EXTRACTED INFORMATION =
= = =
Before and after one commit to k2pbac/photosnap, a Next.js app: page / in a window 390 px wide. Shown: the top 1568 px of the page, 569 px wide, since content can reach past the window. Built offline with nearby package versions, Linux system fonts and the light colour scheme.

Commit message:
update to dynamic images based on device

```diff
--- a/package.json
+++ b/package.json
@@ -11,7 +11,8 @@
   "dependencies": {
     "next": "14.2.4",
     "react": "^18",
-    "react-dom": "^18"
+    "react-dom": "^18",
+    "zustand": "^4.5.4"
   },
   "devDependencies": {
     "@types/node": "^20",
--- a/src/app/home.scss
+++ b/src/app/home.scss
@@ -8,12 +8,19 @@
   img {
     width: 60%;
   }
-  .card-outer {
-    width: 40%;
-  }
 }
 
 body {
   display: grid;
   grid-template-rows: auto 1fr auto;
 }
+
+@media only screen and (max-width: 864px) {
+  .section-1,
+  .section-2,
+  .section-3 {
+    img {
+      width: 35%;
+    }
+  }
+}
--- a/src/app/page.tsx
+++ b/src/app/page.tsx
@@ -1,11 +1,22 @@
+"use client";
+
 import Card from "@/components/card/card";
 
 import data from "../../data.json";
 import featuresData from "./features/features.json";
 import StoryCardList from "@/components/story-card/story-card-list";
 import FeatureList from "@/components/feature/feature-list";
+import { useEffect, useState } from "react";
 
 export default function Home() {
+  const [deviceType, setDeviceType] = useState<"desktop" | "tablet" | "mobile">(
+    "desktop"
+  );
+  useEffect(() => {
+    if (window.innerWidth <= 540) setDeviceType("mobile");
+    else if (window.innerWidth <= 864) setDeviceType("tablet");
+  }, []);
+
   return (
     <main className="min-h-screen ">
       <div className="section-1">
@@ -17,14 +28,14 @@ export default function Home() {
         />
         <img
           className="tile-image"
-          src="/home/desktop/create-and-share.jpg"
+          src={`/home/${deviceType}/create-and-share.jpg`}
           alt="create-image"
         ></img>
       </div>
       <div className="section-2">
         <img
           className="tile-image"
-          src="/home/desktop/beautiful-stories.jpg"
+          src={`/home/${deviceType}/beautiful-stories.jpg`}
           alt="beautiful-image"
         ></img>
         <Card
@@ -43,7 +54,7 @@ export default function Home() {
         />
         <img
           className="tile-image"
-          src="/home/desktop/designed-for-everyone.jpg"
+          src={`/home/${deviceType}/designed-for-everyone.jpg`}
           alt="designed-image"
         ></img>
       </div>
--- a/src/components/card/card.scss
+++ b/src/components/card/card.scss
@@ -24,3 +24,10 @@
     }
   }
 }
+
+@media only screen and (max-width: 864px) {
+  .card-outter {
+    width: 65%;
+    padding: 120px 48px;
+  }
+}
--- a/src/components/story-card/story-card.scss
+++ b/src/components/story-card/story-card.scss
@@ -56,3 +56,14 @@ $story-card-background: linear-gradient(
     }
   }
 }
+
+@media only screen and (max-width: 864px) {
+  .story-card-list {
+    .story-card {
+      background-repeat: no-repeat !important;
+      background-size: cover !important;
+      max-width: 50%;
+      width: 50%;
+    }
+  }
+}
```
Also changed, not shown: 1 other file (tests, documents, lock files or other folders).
= = =
THE PROBLEM = Go through the records and report each line that contains "react".

SOLUTION FOR THIS EXERCISE =
     "react": "^18",
-    "react-dom": "^18"
+    "react-dom": "^18",
+import { useEffect, useState } from "react";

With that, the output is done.